A three-acre wetland near Cherokee Central Schools will get $25,000 worth of restoration work thanks to a grant that Great Smoky Mountains National Park received from the National Park Foundation to help the Ravensford floodplain wetland keep its natural character.
Invasive exotic plants have severely impaired the wetland, reducing habitat for native species. Park staff and youth volunteers will remove invasive plants and collect native seed from remnant wetland vegetation that will be used to propagate native species for future plantings.
Restored wetland vegetation will help create a buffer along the edge of the wetland to better filter sediments and potential contaminants from nearby roads. The restored site will not only improve natural habitat and wetland function, but also provide educational opportunities for park visitors and students.
“We are grateful to the National Park Foundation for providing us the opportunity to both restore this wetland community and provide a unique hands-on learning opportunity,” said Smokies Acting Superintendent Cindy MacLeod.

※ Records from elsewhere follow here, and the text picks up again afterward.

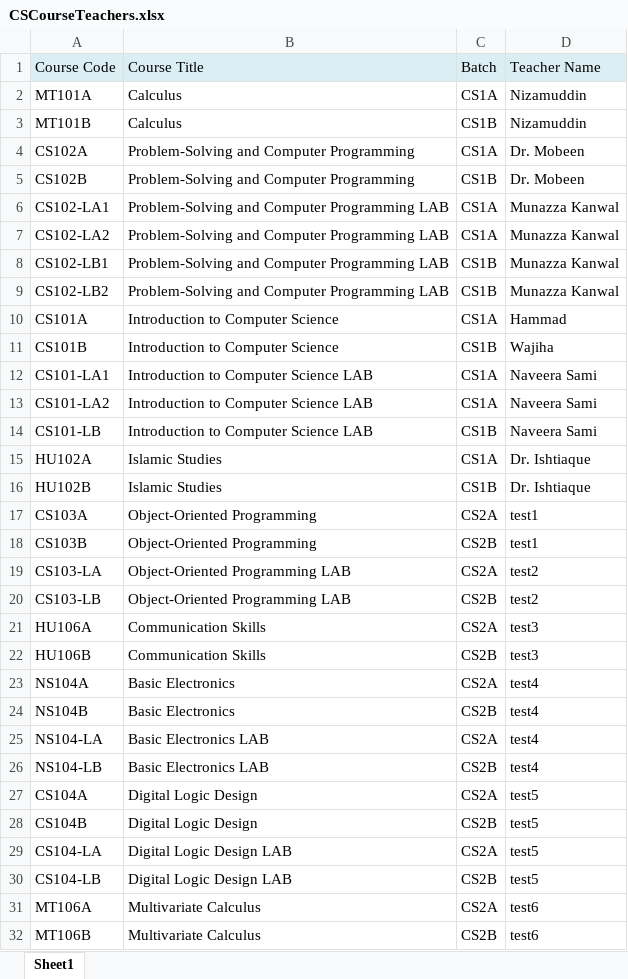
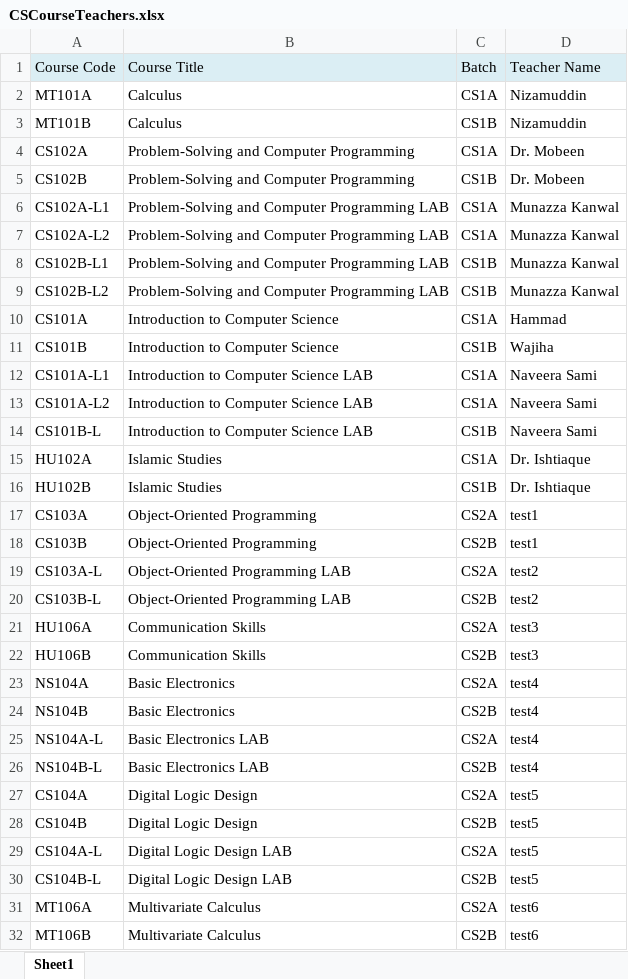
Before and after one commit to syedhammadahmed/SI-Labs-TimeTable, an Excel workbook: CSCourseTeachers.xlsx, sheet Sheet1, drawn as a sheet; only a part is shown; values as stored, in another font and other column widths than the file's, no borders; the diff names each change by its address in the sheet, - before the commit and + after, or states it on an @@ line.

```diff
--- a/CSCourseTeachers.xlsx (sheet Sheet1)
+++ b/CSCourseTeachers.xlsx (sheet Sheet1)
-A6 (Course Code): CS102-LA1
+A6 (Course Code): CS102A-L1
-A7 (Course Code): CS102-LA2
+A7 (Course Code): CS102A-L2
-A8 (Course Code): CS102-LB1
+A8 (Course Code): CS102B-L1
-A9 (Course Code): CS102-LB2
+A9 (Course Code): CS102B-L2
-A12 (Course Code): CS101-LA1
+A12 (Course Code): CS101A-L1
-A13 (Course Code): CS101-LA2
+A13 (Course Code): CS101A-L2
-A14 (Course Code): CS101-LB
+A14 (Course Code): CS101B-L
-A19 (Course Code): CS103-LA
+A19 (Course Code): CS103A-L
-A20 (Course Code): CS103-LB
+A20 (Course Code): CS103B-L
-A25 (Course Code): NS104-LA
+A25 (Course Code): NS104A-L
-A26 (Course Code): NS104-LB
+A26 (Course Code): NS104B-L
-A29 (Course Code): CS104-LA
+A29 (Course Code): CS104A-L
-A30 (Course Code): CS104-LB
+A30 (Course Code): CS104B-L
```
Also changed, not shown: CSTimetableSpring2015.xlsx, 14 other files.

For more information on how Smokies biologists identify and map wetlands, see www.nps.gov/grsm/naturescience/dff7-focusnps2.htm.